He’s Hit the ‘Panic’ Button


Guillermo Reyes’ “Men on the Verge of a His-Panic Breakdown,” now at Highways, bitterly satirizes the efforts of gay Latino immigrants to assimilate into a hostile status quo. It was first seen in 1994 at the Celebration Theater, in a celebrated one-man production starring the pyrotechnical Felix A. Pire in a crackling staging by Joseph Megel.

The current offering, which has been retooled as a two-man show featuring Gil Ferrales and Ron Garcia, is bafflingly bad, a pale facsimile of the original that leaves one pondering not only what went wrong, but the evanescence of the theatrical experience in general.

What makes a hit fade into a flop? In this case, lackluster performances and Ken McFarlane’s sluggish direction. Another key problem, however, is Reyes’ material, which has the kind of cutting-edge topicality that can quickly seem shopworn. Of-the-moment references to riots and earthquakes, once so apropos, are musty here, and Reyes’ efforts to update the proceedings are token at best. A character’s catty reference to Hillary Rodham Clinton as a foe of minimum-wage workers is particularly confusing, while the inclusion of two new sketches in an already overlong evening is ill-judged.

However, Reyes’ surreally ironic humor maintains some bite amid the prevailing turgidity. Unfortunately, even Reyes’ most vivid characterizations--a wide-eyed young illegal who encounters every obstacle with indefatigable verve, a dying flamenco drag performer who prepares for her last dance--cannot survive the overall klunkiness.


In the original show, a dancing Pire remained on stage between monologues, performing his prop and costume changes in full view of the audience--an effective device that kept the action flowing. But why, in a two-person play, does McFarlane elect to have his actors do likewise, when one performer could easily be getting ready for the next segment while the other is on stage? Ah, but that would be expediting matters. So instead, we see both Ferrales and Garcia zipping, unzipping, stripping and tripping to throbbing salsa music for interminable intervals between scenes. It’s a blunder typical of this troubled production.
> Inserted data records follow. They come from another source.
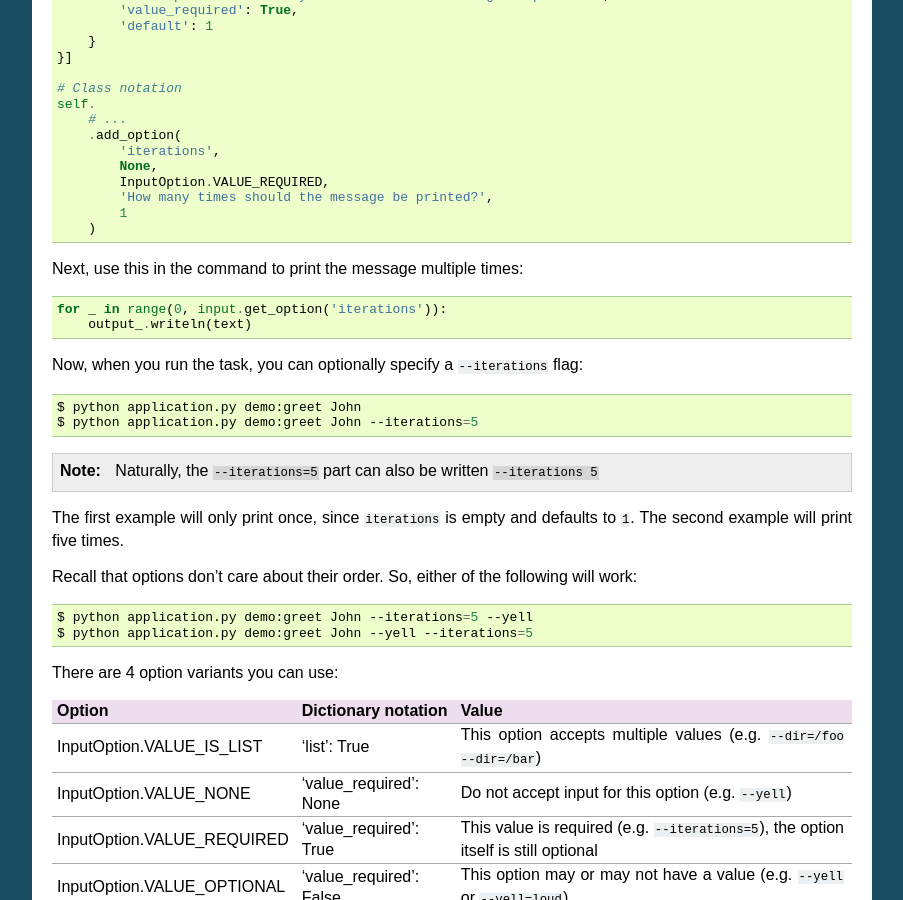
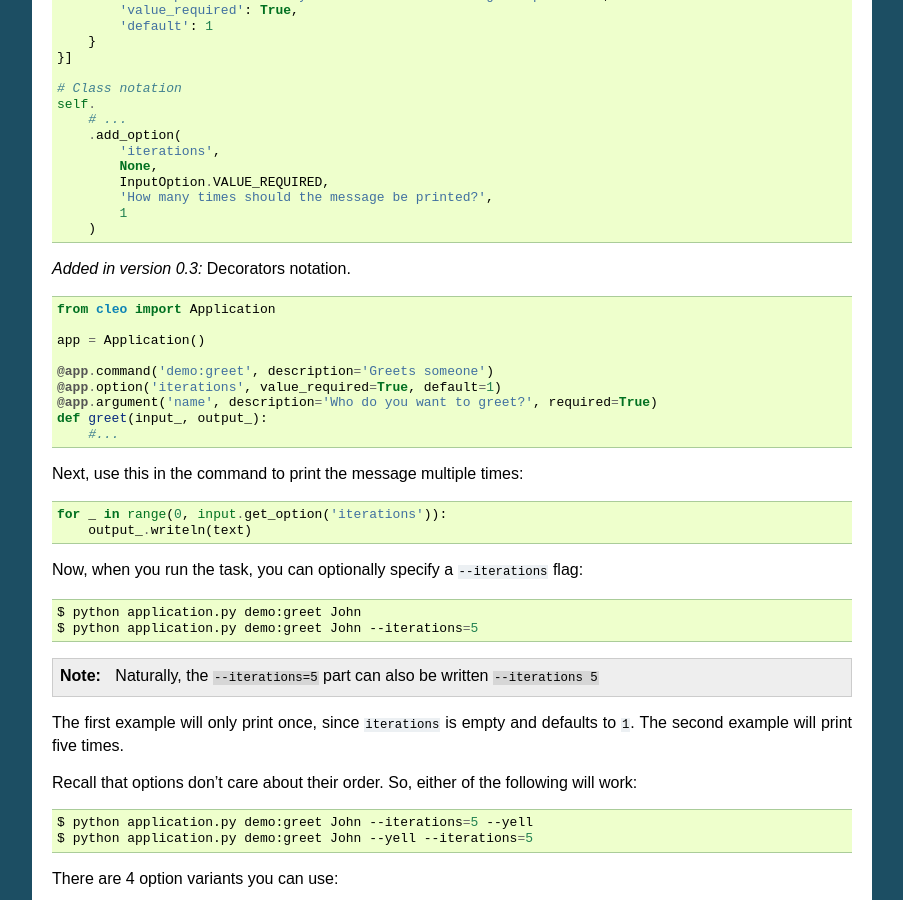
Before and after one commit to python-poetry/cleo, a Sphinx documentation site: the page built from docs/options.rst, in a window 1280 px wide and 900 px high, scrolled down 378 px. Shown: the whole window, without its empty margins (198-1101 px from the left). Built offline with Sphinx 7.4.7, drawn with Linux system fonts in a browser that asks for light colours.

Commit message:
Updates docs.

```diff
--- a/docs/options.rst
+++ b/docs/options.rst
@@ -37,6 +37,22 @@ how many times in a row the message should be printed:
             'How many times should the message be printed?',
             1
         )
+
+.. versionadded:: 0.3
+
+    Decorators notation.
+
+    .. code-block:: python
+
+        from cleo import Application
+
+        app = Application()
+
+        @app.command('demo:greet', description='Greets someone')
+        @app.option('iterations', value_required=True, default=1)
+        @app.argument('name', description='Who do you want to greet?', required=True)
+        def greet(input_, output_):
+            #...
 
 Next, use this in the command to print the message multiple times:
 
```
Also changed, not shown: docs/arguments.rst (+16 -0 lines), docs/introduction.rst (+6 -7 lines).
Stranded in the vacuum of the uninspired staging, Ferrales tends to overact, often mistaking long pauses for emotion. A comical character with an endearingly goofy quality, Garcia fares somewhat better with his over-the-top, mile-a-minute delivery. Sometimes, we strain to understand him, but at least he provides the illusion of momentum in an otherwise stultifying evening.
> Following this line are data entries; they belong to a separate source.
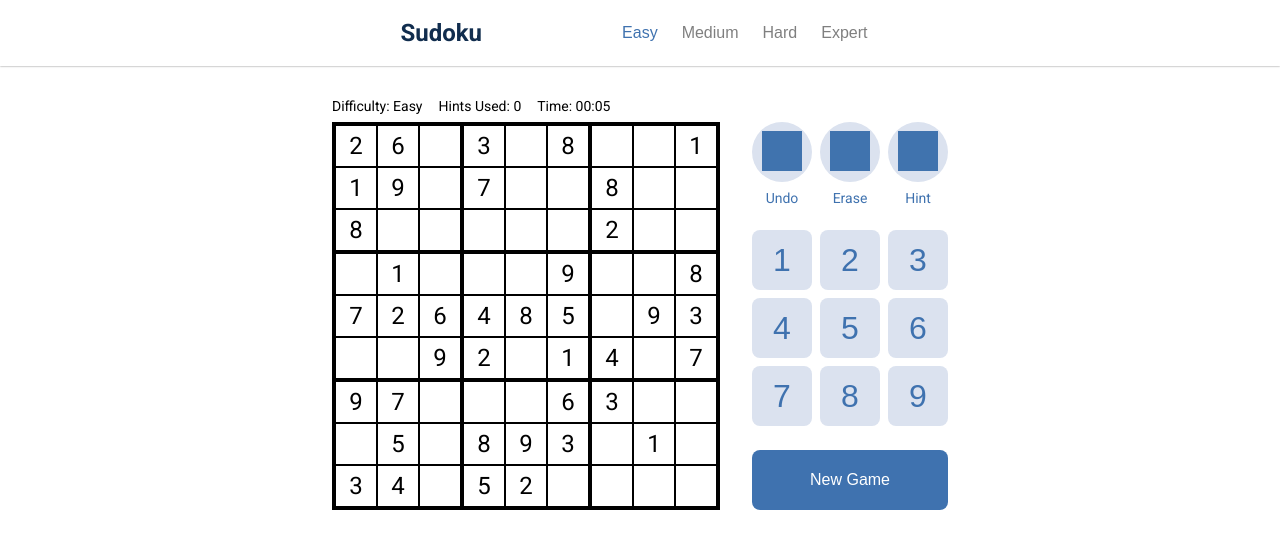
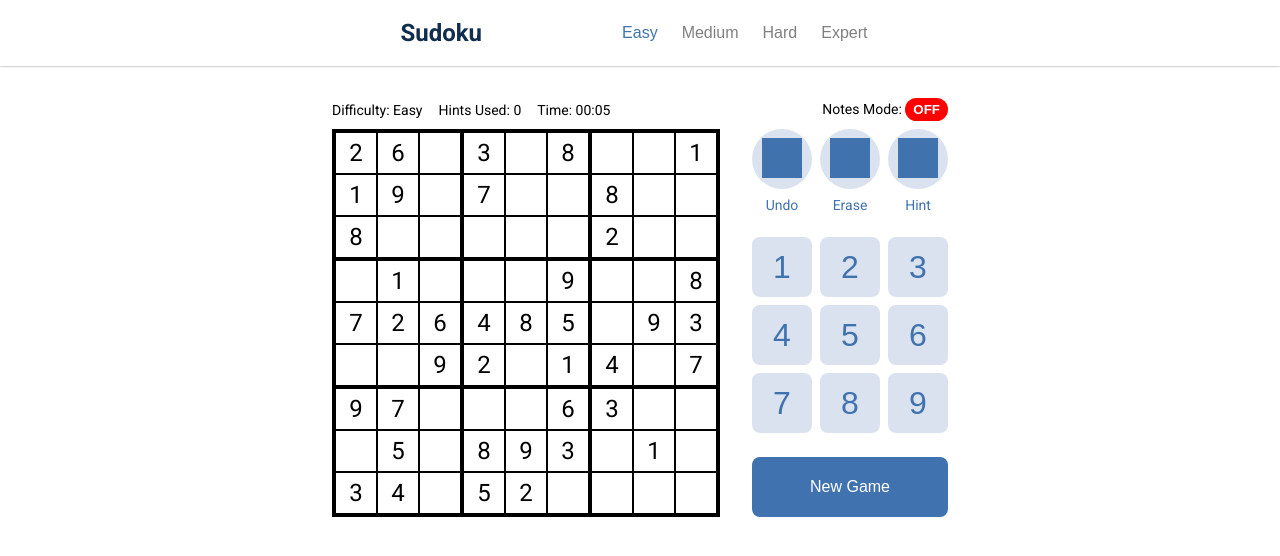
Before and after one commit to SamLeB1/sudoku, a React (Vite) app: page / in a window 1280 px wide. Shown: the top 556 px of the page. Built offline with nearby package versions, Linux system fonts and the light colour scheme; grey boxes are pictures that could not be loaded.

Commit message:
added button to toggle notes mode

```diff
--- a/src/App.css
+++ b/src/App.css
@@ -6,9 +6,14 @@
   display: flex;
 }
 .App .game-info {
+  align-items: center;
   display: flex;
   font-size: 0.875rem;
+  justify-content: space-between;
   margin-bottom: 0.5rem;
+}
+.App .info-container {
+  display: flex;
 }
 .App .info-difficulty {
   margin-right: 1rem;
--- a/src/App.tsx
+++ b/src/App.tsx
@@ -2,6 +2,7 @@ import useAppContext from "./hooks/useAppContext.tsx";
 import useGridContext from "./hooks/useGridContext.tsx";
 import Header from "./components/Header/Header.tsx";
 import Stopwatch from "./components/Stopwatch/Stopwatch.tsx";
+import ToggleNotesMode from "./components/ToggleNotesMode/ToggleNotesMode.tsx";
 import Sudoku from "./components/Sudoku/Sudoku.tsx";
 import InputButtons from "./components/InputButtons/InputButtons.tsx";
 import "./App.css";
@@ -18,11 +19,14 @@ export default function App() {
       )}
       <div className="game">
         <div className="game-info">
-          <div className="info-difficulty">
-            Difficulty: {stateApp.difficulty}
+          <div className="info-container">
+            <div className="info-difficulty">
+              Difficulty: {stateApp.difficulty}
+            </div>
+            <div className="info-hints">Hints Used: {stateGrid.hintCount}</div>
+            <Stopwatch />
           </div>
-          <div className="info-hints">Hints Used: {stateGrid.hintCount}</div>
-          <Stopwatch />
+          <ToggleNotesMode />
         </div>
         <div className="game-display">
           <Sudoku />
--- a/src/components/Header/Header.tsx
+++ b/src/components/Header/Header.tsx
@@ -10,7 +10,7 @@ export default function Header() {
   const { dispatchGrid } = useGridContext();
 
   function handleSetDifficulty(difficulty: Difficulty, clueCount: number) {
-    setStateApp({ difficulty, resetTime: true });
+    setStateApp({ difficulty, resetTime: true, isNotesMode: false });
     const sudoku = generateSudoku(clueCount);
     dispatchGrid({
       type: "SET",
--- a/src/components/InputButtons/InputButtons.tsx
+++ b/src/components/InputButtons/InputButtons.tsx
@@ -32,7 +32,11 @@ export default function InputButtons() {
       type: "SET",
       payload: { initialGrid: sudoku.sudoku, solvedGrid: sudoku.solution },
     });
-    setStateApp((prevState) => ({ ...prevState, resetTime: true }));
+    setStateApp((prevState) => ({
+      ...prevState,
+      resetTime: true,
+      isNotesMode: false,
+    }));
   }
 
   return (
--- /dev/null
+++ b/src/components/ToggleNotesMode/ToggleNotesMode.css
@@ -0,0 +1,24 @@
+.toggle-notes-mode .btn-off {
+  background-color: hsl(0, 100%, 50%);
+  border: none;
+  border-radius: 16px;
+  color: #fff;
+  cursor: pointer;
+  font-weight: bold;
+  padding: 0.25rem 0.5rem;
+}
+.toggle-notes-mode .btn-off:hover {
+  background-color: hsl(0, 100%, 45%);
+}
+.toggle-notes-mode .btn-on {
+  background-color: hsl(120, 100%, 50%);
+  border: none;
+  border-radius: 16px;
+  color: #fff;
+  cursor: pointer;
+  font-weight: bold;
+  padding: 0.25rem 0.5rem;
+}
+.toggle-notes-mode .btn-on:hover {
+  background-color: hsl(120, 100%, 45%);
+}
--- /dev/null
+++ b/src/components/ToggleNotesMode/ToggleNotesMode.tsx
@@ -0,0 +1,29 @@
+import useAppContext from "../../hooks/useAppContext.tsx";
+import "./ToggleNotesMode.css";
+
+export default function ToggleNotesMode() {
+  const { stateApp, setStateApp } = useAppContext();
+
+  return (
+    <div
+      className="toggle-notes-mode"
+      onClick={() =>
+        setStateApp((prevState) => ({
+          ...prevState,
+          isNotesMode: !prevState.isNotesMode,
+        }))
+      }
+    >
+      Notes Mode:{" "}
+      {stateApp.isNotesMode ? (
+        <button className="btn-on" type="button">
+          ON
+        </button>
+      ) : (
+        <button className="btn-off" type="button">
+          OFF
+        </button>
+      )}
+    </div>
+  );
+}
--- a/src/context/AppContext.tsx
+++ b/src/context/AppContext.tsx
@@ -3,6 +3,7 @@ import { createContext, useState } from "react";
 type AppState = {
   difficulty: "Easy" | "Medium" | "Hard" | "Expert";
   resetTime: boolean;
+  isNotesMode: boolean;
 };
 
 type AppContextValue = {
@@ -20,6 +21,7 @@ export function AppContextProvider({
   const [stateApp, setStateApp] = useState<AppState>({
     difficulty: "Easy",
     resetTime: false,
+    isNotesMode: false,
   });
 
   return (
```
“Men on the Verge of a His-Panic Breakdown,” Highways, 1651 18th St., Santa Monica. Thursdays through Sundays, 8:30 p.m. Ends Jan. 17. (Dark tonight and Friday.) $15. (310) 315-1459.